Slowly, like the month of March after a long winter, the dark days of the war seemed to lighten as the news from both fronts became more and more positive. The pace seemed to pick up and people talked about the war with a more optimistic tilt. My father received letters from my Uncle all throughout the war and they came more frequently now though still censored with the thick black line strike through of words and even sentences. One day two small boxes arrived from Europe filled with German emblems and armbands, souvenirs from the front. I tore into them looking for blood stains or a bullet hole to tell me they had been ripped off a fallen solider in the field but they were all brand new, probably found in some overrun supply depot. Every night my dad would listen to the radio and get the latest news. I was old enough by then to realize some of what was going on and I would often listen with him, as he would try to interpret what was said to my understanding. I can still hear the level, measured voice of Edward Morrow with his clipped sentences calling in reporters from all over Europe with their updates. There would be times dad would bring out a map and trace where our troops were and how far they had to go to end the war. I know now that much of his detailed interest was in following where his brother, Uncle Al, was. Al had fought on three fronts in Africa, Italy and France. He was now with the 1st Army making its way across Germany and headed for Berlin. Each mile brought them closer to victory and the chance that Al would be one of the lucky ones who saw combat and lived to tell about it.

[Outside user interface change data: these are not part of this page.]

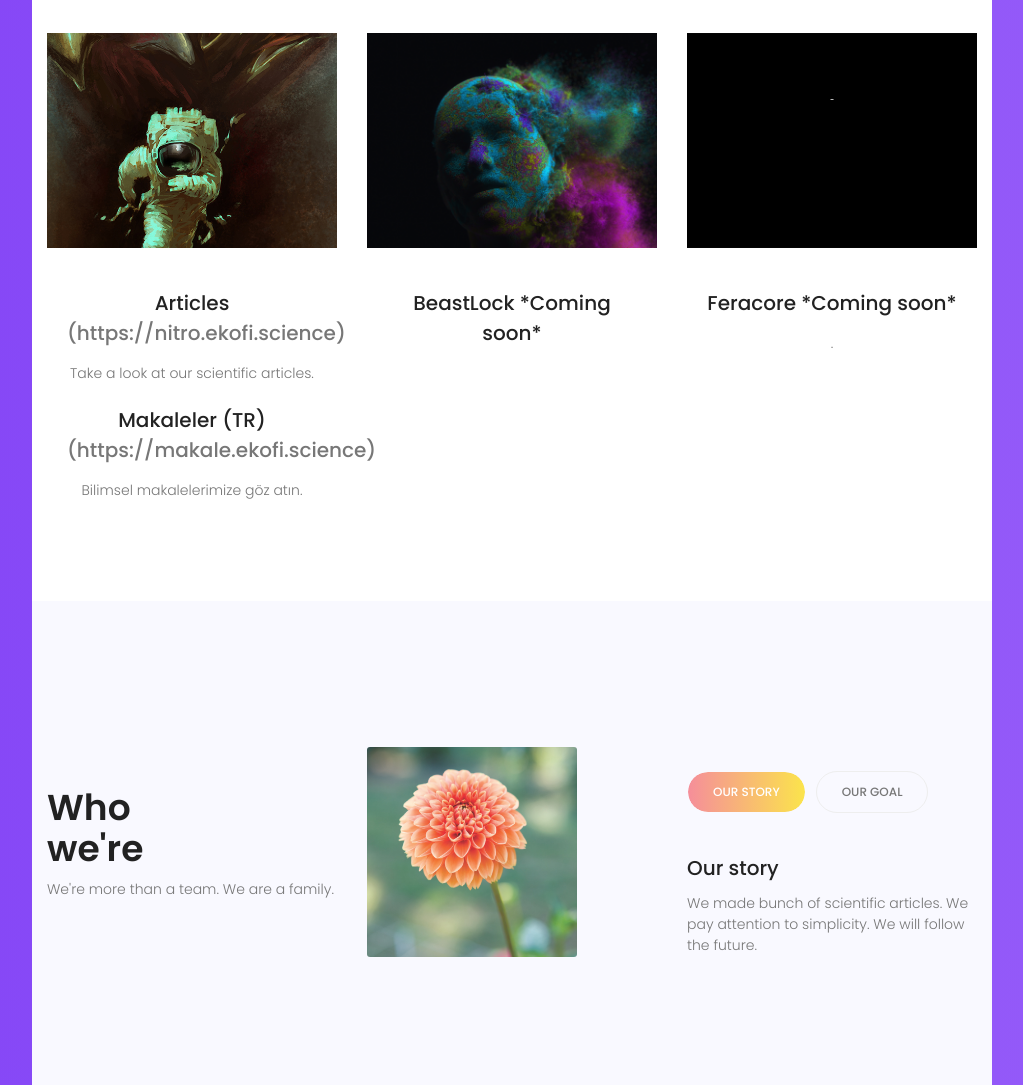
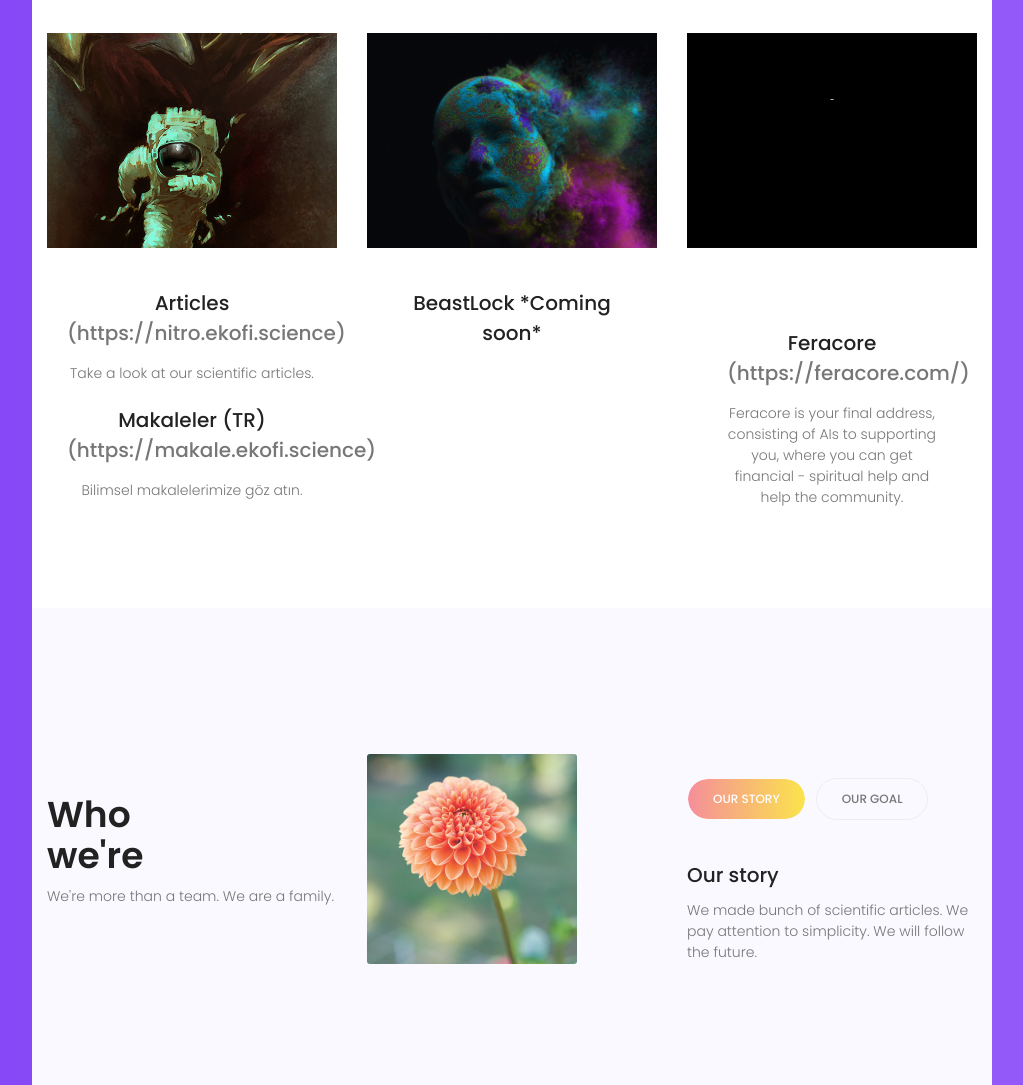
Before and after one commit to ekofi/ekofimain.github.io, a plain HTML site: page index.html in a window 1280 px wide. Shown: the part 763-1848 px from the top of the page, without its empty margins (128-1151 px from the left). Drawn offline with nearby package versions, Linux system fonts and the light colour scheme.

Commit message:
Update index.html

```diff
--- a/index.html
+++ b/index.html
@@ -96,9 +96,10 @@
 							<div class="single-blog">
 								<div class="thumb" style="background: url(img/ea.gif);"></div>
 								<div class="desc text-center">
-									<h4>Feracore *Coming soon*</h4>
-									<p>.</p>
-									<br>
+									<div class="desc text-center">
+									<h4>Feracore <a href="https://feracore.com/">(https://feracore.com/)</a></h4>
+									<p>Feracore is your final address, consisting of AIs to supporting you, where you can get financial - spiritual help and help the community.</p>
+								</div>
 								</div>
 							</div>
 						</div>
```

The end seemed to come quickly. One day we were bombing Berlin every night and our boys were plowing towards that city and then it was over. Germany had surrendered. Everyone’s attention turned to the Pacific where a terrible war of hopping from island to island toward Japan was going on. Just as we were contemplating the horrors of invading the island of Japan, I remember a picture that covered half of our local papers and appeared in Life and all other magazines. It was a strange looking mushroom shaped cloud with a long dark stem and flattop. This picture is an icon now conjuring all types of feelings in people from awe to revulsion but at that time it was just a curiosity and a blessing because shortly after those pictures appeared, Japan surrendered. As I remember there were no second thoughts about that bomb. We were all thrilled, the war was over and our boys were coming home. Uncle Al and others who were getting trained to move half way around the world to invade Japan could now be relieved.

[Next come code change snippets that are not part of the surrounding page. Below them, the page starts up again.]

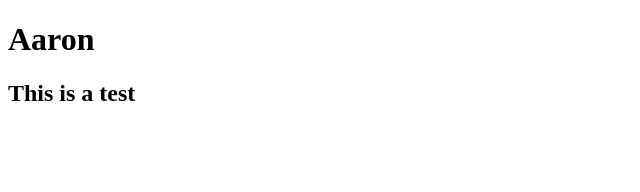
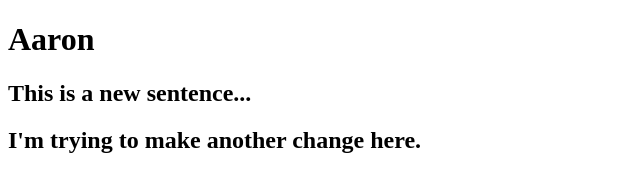
Before and after one commit to Caedomin/caedomin.github.io, a plain HTML site: page index.html in a window 1280 px wide. Shown: the whole page, without its empty margins (0-640 px from the left). Drawn offline with Linux system fonts and the light colour scheme.

Commit message:
Added new sentece

```diff
--- a/index.html
+++ b/index.html
@@ -7,6 +7,7 @@
 </head>
 <body>
     <h1>Aaron</h1>
-    <h2>This is a test</h2>
+    <h2>This is a new sentence...</h2>
+    <h2>I'm trying to make another change here.</h2>
 </body>
 </html>
```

To a pre-teenage boy, you might say, that the end of the war was a letdown. Overnight there were no more war bond drives and no more talk of fighting the enemy. The esprit de corps that infused everything we did dissipated and I missed that feeling that everyone was pulling together for a common cause. The air seemed to have been let out of the balloon, so to speak. My dad worked less, which was good because he was home more, although soon there was talk of a strike at his factory as the workers tried to increase their wages, which had been frozen during the war. Of course the strike meant less money in the short run and I remember one Christmas with just one small gift for my brother and me. Dad’s health suffered from the long hours of work during wartime and he suffered from some of these medical problems the rest of his life. Uncle Al came home to find he no longer had a mother or father and that his girlfriend was no longer the woman he would marry. He found another girl, married and had a wonderful family and typical middle class life dying at the age of 89. He never talked about the war.
When pressed he would only say, “he and his buddies had a job to do, a rotten, stinking job and they did it.” Occasionally he would mention something funny that happened but never the horrors of the war itself. The 50th anniversary of the end of the war brought out an outpouring of articles, books and memories of the war by the victims as well as the men who fought. I cornered Al at a family gathering and tried to find out more about the war in his words hoping that at this time he would be more forthcoming. The only thing he said was that the worst thing for him was to see soldiers, some of them friends of his, just break down under the pressures of combat and become quivering, crying shells of themselves. He said that was the one thing he could never forget. He still had terrors about it. Uncle Al and his pals of the greatest generation!
The last thing I remember about the war before I became obsessed with basketball, girls and what I was going to do with my life, was the story of the freeing of the concentration camps. I knew there were prisoners of war. They were alluded to in movies, books and magazine articles, but to see pictures of thousands of civilians who were held prisoner and starved to death was bewildering and upsetting even for a typically narcissistic pre-teenager. In my mind I can still see those pictures in Life magazine of people so thin I wondered how they were held together. Their sad, searching eyes seemed too big for their heads, which were shrunken from starvation. I knew then, more surely than I did from the first that this was a war we had to fight, that we were the good guys and winning it was very important. I miss that feeling and the feeling that we were all pulling together for some common good. Since then our wars seem too long, they never seem to end and we’re never all convinced that we should even be fighting at all. In between wars we have other things pulling us apart, class against class, race versus race, or youth against the older generation. I know I was young and naive and I didn’t see the bombing and destruction that other parts of the world saw so my judgment is very stilted; but you know; I sort of miss that war!
About the Author: Tom Gworek